Iran claims maritime laws violation by MSC Aries Vessel Iran claims maritime laws violation by MSC Aries Vessel

Failure to do so, warns China, may jeopardize business relations between the two nations. The discussions, centered around the attacks and trade ties, unfolded in recent meetings held in both Beijing and Tehran.

According to anonymous Iranian sources, China's message essentially conveys that any harm to its interests due to Houthi actions would impact its business engagements with Tehran. The attacks, purportedly in support of Palestinians in Gaza, have disrupted a crucial trade route between Asia and Europe, resulting in increased shipping costs and insurance.

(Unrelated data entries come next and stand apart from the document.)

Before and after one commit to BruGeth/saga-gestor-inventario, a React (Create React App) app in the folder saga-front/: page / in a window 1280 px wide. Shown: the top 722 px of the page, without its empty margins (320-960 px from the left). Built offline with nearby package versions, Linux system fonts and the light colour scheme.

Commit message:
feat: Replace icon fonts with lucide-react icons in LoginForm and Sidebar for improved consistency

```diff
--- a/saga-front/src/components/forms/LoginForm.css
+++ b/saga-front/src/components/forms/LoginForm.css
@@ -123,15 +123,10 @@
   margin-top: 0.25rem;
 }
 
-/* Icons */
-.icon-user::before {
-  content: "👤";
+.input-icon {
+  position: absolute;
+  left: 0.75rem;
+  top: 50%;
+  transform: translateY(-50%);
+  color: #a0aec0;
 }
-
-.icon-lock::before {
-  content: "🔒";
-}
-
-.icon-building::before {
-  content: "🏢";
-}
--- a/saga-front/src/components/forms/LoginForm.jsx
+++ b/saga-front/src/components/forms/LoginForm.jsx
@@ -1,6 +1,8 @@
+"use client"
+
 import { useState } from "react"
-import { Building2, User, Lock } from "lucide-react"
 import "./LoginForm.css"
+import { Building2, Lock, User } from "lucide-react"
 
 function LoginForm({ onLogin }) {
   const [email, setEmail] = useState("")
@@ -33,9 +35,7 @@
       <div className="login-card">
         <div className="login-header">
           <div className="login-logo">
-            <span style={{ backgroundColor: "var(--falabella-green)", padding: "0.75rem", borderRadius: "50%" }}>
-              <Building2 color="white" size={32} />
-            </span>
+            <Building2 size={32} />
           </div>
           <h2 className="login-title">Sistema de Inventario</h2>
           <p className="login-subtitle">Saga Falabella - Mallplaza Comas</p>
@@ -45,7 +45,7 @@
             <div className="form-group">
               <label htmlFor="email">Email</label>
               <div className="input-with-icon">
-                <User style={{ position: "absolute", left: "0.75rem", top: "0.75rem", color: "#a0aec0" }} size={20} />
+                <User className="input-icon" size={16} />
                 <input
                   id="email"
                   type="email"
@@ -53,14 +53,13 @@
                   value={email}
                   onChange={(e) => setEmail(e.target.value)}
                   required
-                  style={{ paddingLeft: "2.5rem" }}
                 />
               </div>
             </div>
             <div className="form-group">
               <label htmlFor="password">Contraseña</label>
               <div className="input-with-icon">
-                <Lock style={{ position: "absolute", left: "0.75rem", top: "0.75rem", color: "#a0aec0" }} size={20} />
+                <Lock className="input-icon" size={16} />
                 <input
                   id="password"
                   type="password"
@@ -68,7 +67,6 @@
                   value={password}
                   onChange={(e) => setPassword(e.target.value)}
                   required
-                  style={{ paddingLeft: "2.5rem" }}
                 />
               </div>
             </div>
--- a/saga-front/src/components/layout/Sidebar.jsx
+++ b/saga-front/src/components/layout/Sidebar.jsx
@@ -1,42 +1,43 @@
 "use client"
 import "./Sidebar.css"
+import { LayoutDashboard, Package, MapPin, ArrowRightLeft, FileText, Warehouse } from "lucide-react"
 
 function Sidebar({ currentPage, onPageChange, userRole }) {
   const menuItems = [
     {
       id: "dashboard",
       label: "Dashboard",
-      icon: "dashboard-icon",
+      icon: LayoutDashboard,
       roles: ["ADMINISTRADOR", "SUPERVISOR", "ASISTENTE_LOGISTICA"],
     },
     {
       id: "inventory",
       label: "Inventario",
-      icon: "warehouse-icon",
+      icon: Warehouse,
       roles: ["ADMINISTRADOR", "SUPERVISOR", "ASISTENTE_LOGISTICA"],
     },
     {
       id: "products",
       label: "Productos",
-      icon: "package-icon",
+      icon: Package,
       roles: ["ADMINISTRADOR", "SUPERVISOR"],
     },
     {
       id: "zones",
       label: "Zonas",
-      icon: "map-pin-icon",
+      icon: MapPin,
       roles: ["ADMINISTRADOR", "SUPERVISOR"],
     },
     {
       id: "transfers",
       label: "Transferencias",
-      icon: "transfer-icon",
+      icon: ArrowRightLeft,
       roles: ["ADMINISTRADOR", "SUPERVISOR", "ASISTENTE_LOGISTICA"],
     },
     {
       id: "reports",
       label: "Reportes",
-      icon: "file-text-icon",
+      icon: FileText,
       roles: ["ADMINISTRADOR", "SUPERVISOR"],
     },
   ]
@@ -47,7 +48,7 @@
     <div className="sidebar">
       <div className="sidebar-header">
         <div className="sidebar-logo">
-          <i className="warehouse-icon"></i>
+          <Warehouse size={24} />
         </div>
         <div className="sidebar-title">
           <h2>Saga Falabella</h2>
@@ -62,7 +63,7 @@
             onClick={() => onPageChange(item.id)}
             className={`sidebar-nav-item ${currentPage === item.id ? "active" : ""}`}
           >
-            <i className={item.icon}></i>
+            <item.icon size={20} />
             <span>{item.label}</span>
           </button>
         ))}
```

Despite the lack of specific comments or threats from Chinese officials regarding potential repercussions for their trading relationship with Iran, Beijing emphasized its disappointment if vessels associated with China were targeted.

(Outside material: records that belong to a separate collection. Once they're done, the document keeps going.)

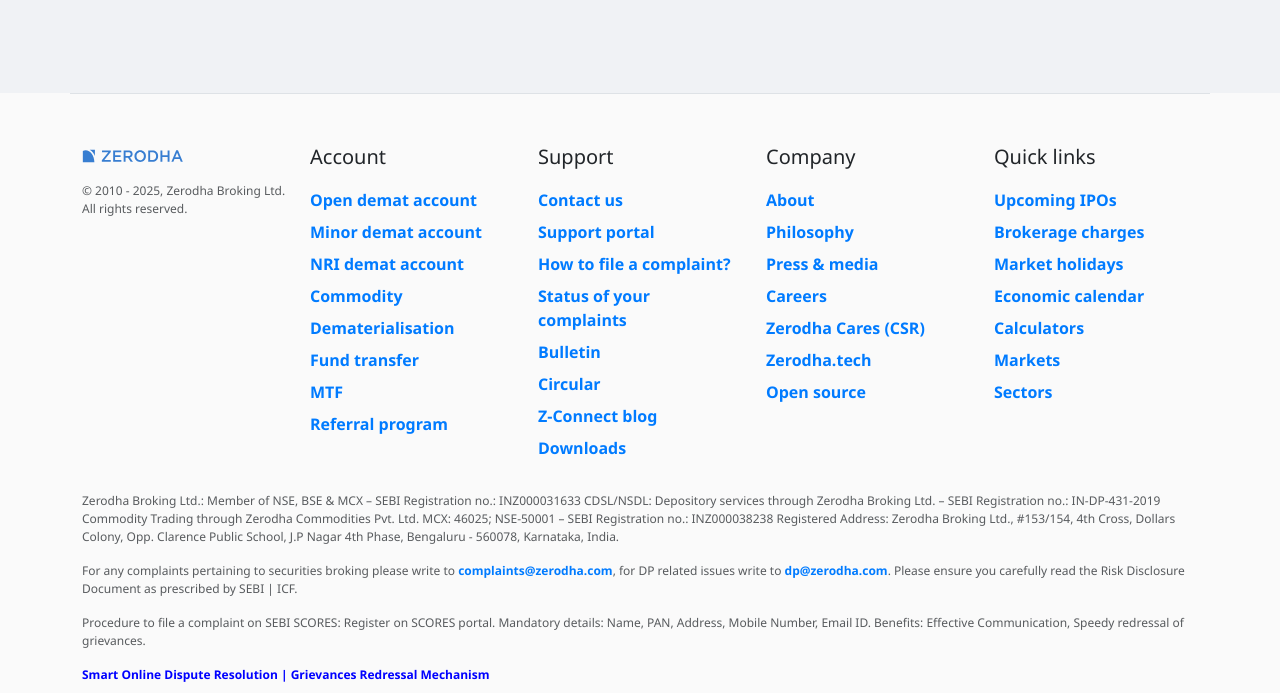
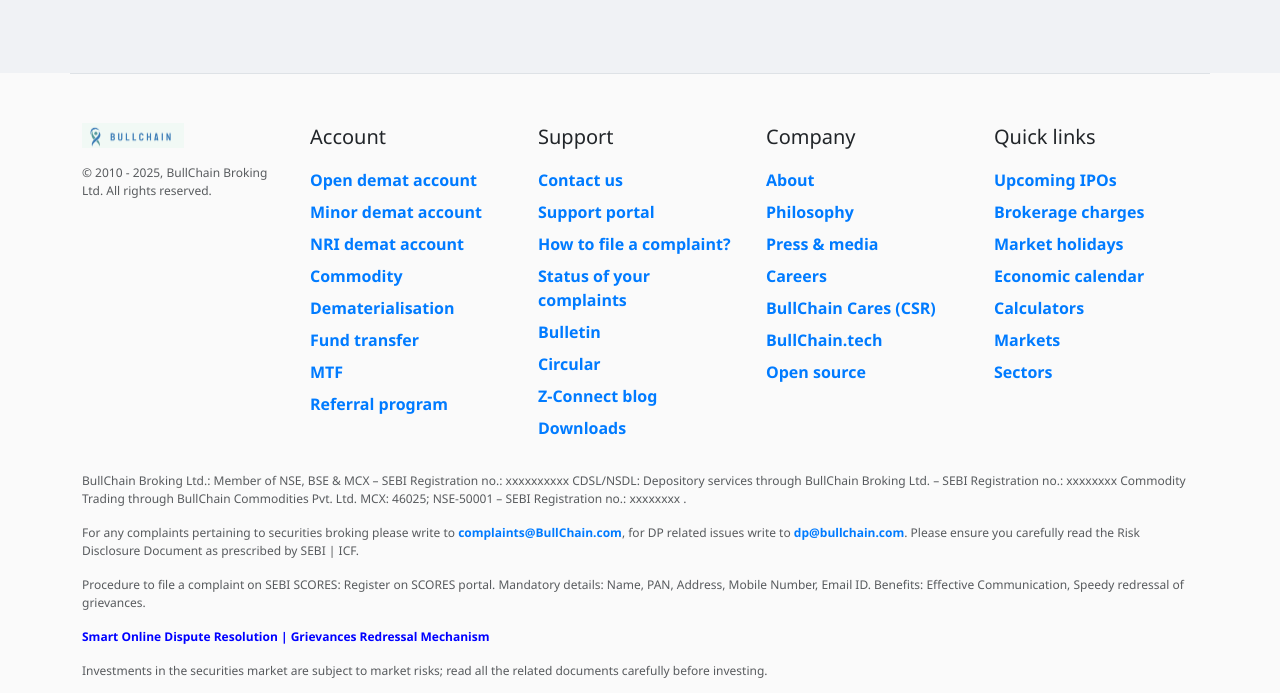
Before and after one commit to sufian-008/BullChain, a React app in the folder frontend/: page /pricing in a window 1280 px wide. Shown: the part 1605-2298 px from the top of the page. Built offline with nearby package versions, Linux system fonts and the light colour scheme.

Commit message:
insert smart logo

```diff
--- a/frontend/public/index.html
+++ b/frontend/public/index.html
@@ -19,7 +19,7 @@
 
 
 
-  <title>React App</title>
+  <title>BullChain</title>
 </head>
 
 <body>
--- a/frontend/src/landing_page/Footer.js
+++ b/frontend/src/landing_page/Footer.js
@@ -6,9 +6,9 @@
       <div className='container border-top mt-5'>
         <div className='row mt-5'>
           <div className='col'>
-            <img src='images/logo.svg' alt='Zerodha Logo' style={{ width: "50%" }} />
+            <img src='images/BullChain Logo.png' alt='BullChain Logo' style={{ width: "50%" }} />
             <p className='text-muted mt-3' style={{ fontSize: "12px" }}>
-              &copy; 2010 - 2025, Zerodha Broking Ltd. All rights reserved.
+              &copy; 2010 - 2025, BullChain Broking Ltd. All rights reserved.
             </p>
           </div>
 
@@ -42,8 +42,8 @@
             <a href='' className='d-block mb-2'>Philosophy</a>
             <a href='' className='d-block mb-2'>Press & media</a>
             <a href='' className='d-block mb-2'>Careers</a>
-            <a href='' className='d-block mb-2'>Zerodha Cares (CSR)</a>
-            <a href='' className='d-block mb-2'>Zerodha.tech</a>
+            <a href='' className='d-block mb-2'>BullChain Cares (CSR)</a>
+            <a href='' className='d-block mb-2'>BullChain.tech</a>
             <a href='' className='d-block mb-2'>Open source</a>
           </div>
 
@@ -61,14 +61,14 @@
 
         <div className=' text-muted mt-4' style={{ fontSize: "12px" }}>
           <p>
-            Zerodha Broking Ltd.: Member of NSE, BSE & MCX – SEBI Registration no.: INZ000031633
-            CDSL/NSDL: Depository services through Zerodha Broking Ltd. – SEBI Registration no.: IN-DP-431-2019
-            Commodity Trading through Zerodha Commodities Pvt. Ltd. MCX: 46025; NSE-50001 – SEBI Registration no.: INZ000038238
-            Registered Address: Zerodha Broking Ltd., #153/154, 4th Cross, Dollars Colony, Opp. Clarence Public School, J.P Nagar 4th Phase, Bengaluru - 560078, Karnataka, India.
+            BullChain Broking Ltd.: Member of NSE, BSE & MCX – SEBI Registration no.: xxxxxxxxxx
+            CDSL/NSDL: Depository services through BullChain Broking Ltd. – SEBI Registration no.: xxxxxxxx
+            Commodity Trading through BullChain Commodities Pvt. Ltd. MCX: 46025; NSE-50001 – SEBI Registration no.: xxxxxxxx
+            .
           </p>
           <p>
-            For any complaints pertaining to securities broking please write to <a href='mailto:complaints@zerodha.com'>complaints@zerodha.com</a>,
-            for DP related issues write to <a href='mailto:dp@zerodha.com'>dp@zerodha.com</a>.
+            For any complaints pertaining to securities broking please write to <a href='mailto:complaints@BullChain.com'>complaints@BullChain.com</a>,
+            for DP related issues write to <a href='mailto:dp@BullChain.com'>dp@bullchain.com</a>.
             Please ensure you carefully read the Risk Disclosure Document as prescribed by SEBI | ICF.
           </p>
           <p>
@@ -96,7 +96,7 @@
             Please write the Bank account number and sign the IPO application form to authorize your bank to make payment in case of allotment.
             In case of non-allotment, the funds will remain in your bank account. <strong>As a business we don't give stock tips,
             and have not authorized anyone to trade on behalf of others.</strong>
-            If you find anyone claiming to be part of Zerodha and offering such services, please create a ticket here.
+            If you find anyone claiming to be part of BullChain and offering such services, please create a ticket here.
           </p>
         </div>
         <div className='d-flex justify-content-center  mb-4' style={{ fontSize: "12px", fontWeight: "bold" }}>
--- a/frontend/src/landing_page/Navbar.js
+++ b/frontend/src/landing_page/Navbar.js
@@ -6,7 +6,7 @@
     <nav className="navbar navbar-expand-lg bg-body-tertiary" style={{ backgroundColor: "#FFF" }}>
       <div className="container p-2">
         <Link className="navbar-brand" to="#">
-          <img src="images/logo.svg" alt="Logo" style={{ width: "25%" }} />
+          <img src="images/BullChain Logo.png" alt="Logo" style={{ width: "25%" }} />
         </Link>
         <button className="navbar-toggler" type="button" data-bs-toggle="collapse"
           data-bs-target="#navbarSupportedContent" aria-controls="navbarSupportedContent"
@@ -16,7 +16,7 @@
         <div className="collapse navbar-collapse" id="navbarSupportedContent">
           <ul className="navbar-nav mb-lg-0">
             <li className="nav-item">
-              <Link className="nav-link active" to="/signup">Sign Up</Link>
+              <Link className="nav-link active" to="/signup">SignUp</Link>
             </li>
             <li className="nav-item">
               <Link className="nav-link active" to="/about">About</Link>
--- a/frontend/src/landing_page/home/Pricing.js
+++ b/frontend/src/landing_page/home/Pricing.js
@@ -6,7 +6,7 @@
      <div className='row'>
       <div className='col-4'>
          <h1 className='mb-3 fs-2'>Unbeatable pricing</h1>
-         <p>We pioneered the concept of discount broking and price transparency in India. Flat fees and no hidden charges.</p>
+         <p>We pioneered the concept of discount broking and price transparency in Bangladesh. Flat fees and no hidden charges.</p>
       </div>
       <div className='col-2  border text-center p-3 mx-3'>
           <h2 className='fs-1'>₹0</h2>
--- a/frontend/src/landing_page/pricing/Hero.js
+++ b/frontend/src/landing_page/pricing/Hero.js
@@ -25,7 +25,7 @@
                 </div>
             </div>
              <div className='row text-center'>
-              <h1 className='mt-5 '> Open a Zerodha account</h1>
+              <h1 className='mt-5 '> Open a BullChain account</h1>
               <p>Modern platforms and apps, ₹0 investments, and flat ₹20 intraday and F&O trades.</p>
               <button className='p-2 btn btn-primary fs-5' style={({width:"20%", margin:"0 auto"})}>Sign Up for Free</button>
        </div>
```
Also changed, not shown: frontend/public/favicon.ico, frontend/public/images/BullChain Logo.png (added).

China has been Iran's primary trading partner for the past decade, particularly in the oil sector where Chinese refiners bought over 90% of Iran's crude exports last year.

However, the trade relationship is imbalanced, as Iranian oil constitutes only 10% of China's crude imports. The sources indicate that China underscored its dissatisfaction with Tehran in case of any harm to its vessels or interests. Nonetheless, Iran's regional alliances and priorities, spanning Gaza, Lebanon, Syria, Iraq, and the Houthis in Yemen, also influence its decision-making.

China's Ministry of Foreign Affairs, when questioned about the discussions with Iran, expressed its commitment to promoting regional security and stability in the Middle East.

The ministry declared China as a sincere friend to Middle Eastern countries, supporting their strategic independence and collaboration for resolving regional security issues. As of now, Iran's Foreign Ministry has not provided immediate comments on the matter.